Some of our bishops are acting like bullies, abusing the authority of their offices in the name of enforcing orthodoxy. Dealing with U.S. women religious, these bishops' actions appear governed more by a desire to enforce obedience than to develop fidelity in our sisters. Catholics see through this guise. They are upset, fed up with the likes of this behavior. They are speaking out. Soon they will be on the streets making their voices heard. You can count on it.
The Grudge hardened in 1971 when the superiors of women's religious communities decided to re-name themselves the Leadership Conference of Women Religious.
The flash point was the word "leadership." The Vatican protested it's use, the superiors overrode the objections and Rome's campaign against "radical feminism" became a fixture in Holy See strategy.
In a recent example of “do what I say, not what I do,” the U.S. Catholic bishops announced their “great national campaign” for religious freedom in the United States while at the same time assisting in the Vatican takeover of the Leadership Conference of Women Religious. LCWR represents more than 80 percent of U.S. women in religious life and is alleged to have,well, too much conscience, although that is not what the bishops call it.
Calling the Vatican Congregation for the Doctrine of the Faith's current reform directive for the Leadership Conference of Women Religious a “fiasco” and accusing the CDF of “bully” tactics, an April 27 opinion piece in the San Francisco Chronicle charges that “church leaders refuse to dialogue” and that it “is becoming increasingly obvious to many Catholics that these 'men only' club members are not in control, are not relevant and have lost their moral authority.”
Tilted “U.S. nuns group deserves support,” the commentary is written by Brian Cahill, the retired executive director of San Francisco Catholic Charities who served in that post when now-Cardinal William Levada was archbishop there. Levada heads the CDF.
Problems with official church authority have plagued women religious for centuries. I offer here two vivid examples I wrote about in my book, Faithful Dissenters: Men and Women Who Loved and Changed the Church.
Mother Théodore Guérin and five other members of the Sisters of Providence sailed from France in the early 1840s and arrived in southwest Indiana to start a school for girls. The wilderness of the area was a challenge, as was learning a new language.

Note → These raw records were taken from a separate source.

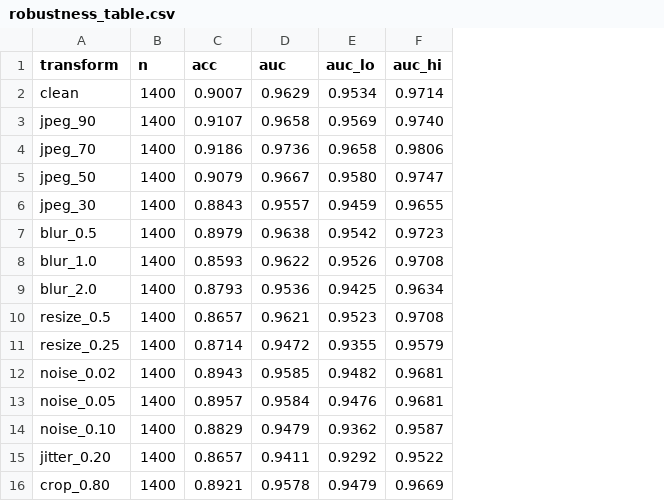
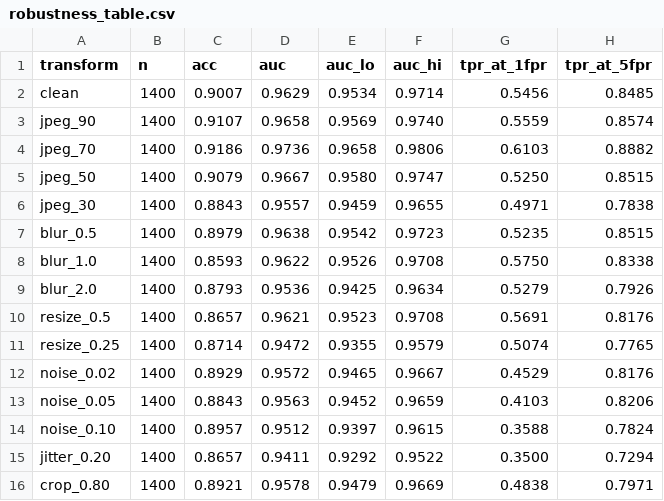
Before and after one commit to LUOaini1213/tiktok-techjam-2026-track5, a CSV file: results/robustness_table.csv, drawn as a sheet; the diff names each change by its address in the sheet, - before the commit and + after, or states it on an @@ line.

```diff
--- a/results/robustness_table.csv
+++ b/results/robustness_table.csv
+column G (tpr_at_1fpr), rows 2-16: 0.5456 | 0.5559 | 0.6103 | 0.5250 | 0.4971 | 0.5235 | 0.5750 | 0.5279 | 0.5691 | 0.5074 | 0.4529 | 0.4103 | 0.3588 | 0.3500 | 0.4838
+column H (tpr_at_5fpr), rows 2-16: 0.8485 | 0.8574 | 0.8882 | 0.8515 | 0.7838 | 0.8515 | 0.8338 | 0.7926 | 0.8176 | 0.7765 | 0.8176 | 0.8206 | 0.7824 | 0.7294 | 0.7971
-C12 (acc): 0.8943
+C12 (acc): 0.8929
-D12 (auc): 0.9585
+D12 (auc): 0.9572
-E12 (auc_lo): 0.9482
+E12 (auc_lo): 0.9465
-F12 (auc_hi): 0.9681
+F12 (auc_hi): 0.9667
-C13 (acc): 0.8957
+C13 (acc): 0.8843
-D13 (auc): 0.9584
+D13 (auc): 0.9563
-E13 (auc_lo): 0.9476
+E13 (auc_lo): 0.9452
-F13 (auc_hi): 0.9681
+F13 (auc_hi): 0.9659
-C14 (acc): 0.8829
+C14 (acc): 0.8957
-D14 (auc): 0.9479
+D14 (auc): 0.9512
-E14 (auc_lo): 0.9362
+E14 (auc_lo): 0.9397
-F14 (auc_hi): 0.9587
+F14 (auc_hi): 0.9615
```
Also changed, not shown: results/ab_summary.csv, results/robustness_by_class.csv, 17 other files.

But those were minor compared to the interference and antagonism they encountered in the person of the Vincennes bishop, Célestine de la Hailandière. Nevertheless, she and her community were able to open a boarding school near St. Mary-of-the-Woods. From the start, the bishop refused to approve the sisters religious rule and on one occasion called for the election of a new superior to replace Guérin, but the community re-elected her anyway.
Regular readers of my blog will know the very, very low regard in which I hold the opinions of George Weigel. He and his neo-con fellow RCs have tried to subvert Catholic social teaching for decades and still seem incapable of believing that the Master meant what he said about avarice and riches.

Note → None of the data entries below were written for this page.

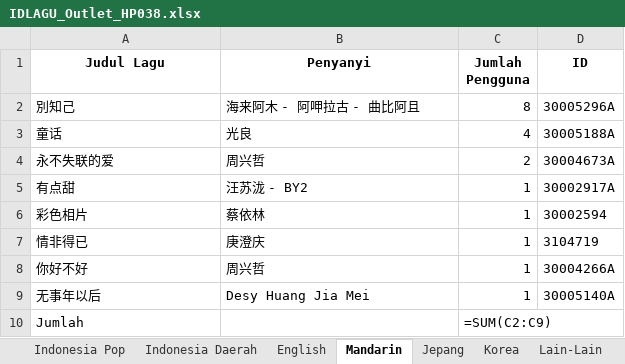
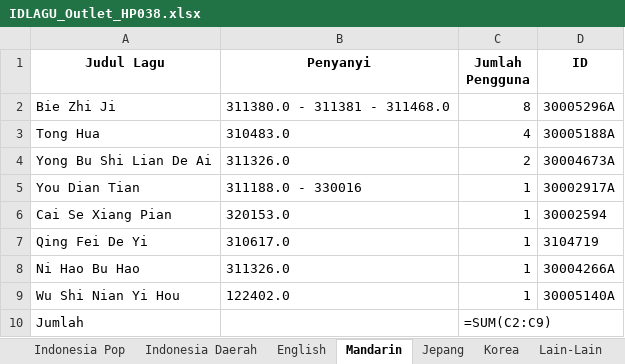
Before and after one commit to FerryJulyo/Top-Hit-Generator, an Excel workbook: 07. JULI/hasil/IDLAGU_Outlet_HP038.xlsx, sheet Mandarin, drawn as a sheet; values as stored, in another font and other column widths than the file's, no borders; formulas without a stored value are shown as written; the diff names each change by its address in the sheet, - before the commit and + after, or states it on an @@ line.

```diff
--- a/07. JULI/hasil/IDLAGU_Outlet_HP038.xlsx (sheet Mandarin)
+++ b/07. JULI/hasil/IDLAGU_Outlet_HP038.xlsx (sheet Mandarin)
-A2 (Judul Lagu): 別知己
+A2 (Judul Lagu): Bie Zhi Ji
-B2 (Penyanyi): 海来阿木 - 阿呷拉古 - 曲比阿且
+B2 (Penyanyi): 311380.0 - 311381 - 311468.0
-A3 (Judul Lagu): 童话
+A3 (Judul Lagu): Tong Hua
-B3 (Penyanyi): 光良
+B3 (Penyanyi): 310483.0
-A4 (Judul Lagu): 永不失联的爱
+A4 (Judul Lagu): Yong Bu Shi Lian De Ai
-B4 (Penyanyi): 周兴哲
+B4 (Penyanyi): 311326.0
-A5 (Judul Lagu): 有点甜
+A5 (Judul Lagu): You Dian Tian
-B5 (Penyanyi): 汪苏泷 - BY2
+B5 (Penyanyi): 311188.0 - 330016
-A6 (Judul Lagu): 彩色相片
+A6 (Judul Lagu): Cai Se Xiang Pian
-B6 (Penyanyi): 蔡依林
+B6 (Penyanyi): 320153.0
-A7 (Judul Lagu): 情非得已
+A7 (Judul Lagu): Qing Fei De Yi
-B7 (Penyanyi): 庚澄庆
+B7 (Penyanyi): 310617.0
-A8 (Judul Lagu): 你好不好
+A8 (Judul Lagu): Ni Hao Bu Hao
-B8 (Penyanyi): 周兴哲
+B8 (Penyanyi): 311326.0
-A9 (Judul Lagu): 无事年以后
+A9 (Judul Lagu): Wu Shi Nian Yi Hou
-B9 (Penyanyi): Desy Huang Jia Mei
+B9 (Penyanyi): 122402.0
```
Also changed, not shown: sheet Korea, sheet Jepang, other sheet tabs, 07. JULI/hasil/IDLAGU_ALL.xlsx, 07. JULI/hasil/IDLAGU_Outlet_HP037.xlsx, 4 other files.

Now, he has set his sights on the Vatican's "assessment" of the LCWR in a post at the National Review. The article is filled with his usual absurd arguments - if only nuns wore habits, all would be well with the world - and his usualy penchant for nostalgia - invoking the memory of Ingrid Bergman in Bells of St. Mary's - but this paragraph of his was especially disturbing even by Weigel's standards:
I did not have the visceral reaction many of my colleagues had to the news of the “assessment” of the Leadership Conference of Women Religious by the Vatican’s Congregation for the Doctrine of the Faith. That was, until I read the document itself. But, before we get to the text, I have to ask myself: Why did I not instantly recognize the injustice many of my friends discerned?
In part, I have learned to resist overbroad interpretations of events that fit neatly with a previously determined meta-narrative, in this case the meta-narrative that sees the bad, old, meanies at the Vatican going after unsuspecting Catholics. I do not recall cries of “injustice” when the Vatican, in 2000, appointed an apostolic visitor to Mother Angelica’s abbey, although that too involved men assessing women, the far away Vatican bureaucrats ordering U.S.-based women religious to open themselves to investigation and, in the event, resulted in the removal of Mother Angelica from the leadership of her abbey.
I cannot recall anytime in recent history that the Catholic church was highlighted twice in columns in a single issue of The New York Times. But this is the case today and it the rare development is yet another indicator of the tremendous outpouring of support on behalf of U.S. women religious in general and the Leadership Conference of Women Religious in particular as they come under attack from the Vatican for lapses in fidelity.
Nicholas Kristof and Maureen Dowd both write about the plight of our sisters.
Jamie Manson, National Catholic Reporter columnist who spoke Saturday in the University at Buffalo's Newman Center, reminding her audience that U.S. women religious "go to the broken places where very few us dare to go, and they see Jesus in those places."
She called upon Catholics to support the Catholic sisters.
Patricia McQuire, president of Trinity Washington University, writing for the Huffington Post, addresses the "true radicalism" of the U.S. sisters. They were the bricks and mortar of our Catholic school system and our Catholic hospital system. Now they are aging, numbers declining, with an the average age being 75 years. This is the time to be grateful to the sisters, she writes, adding,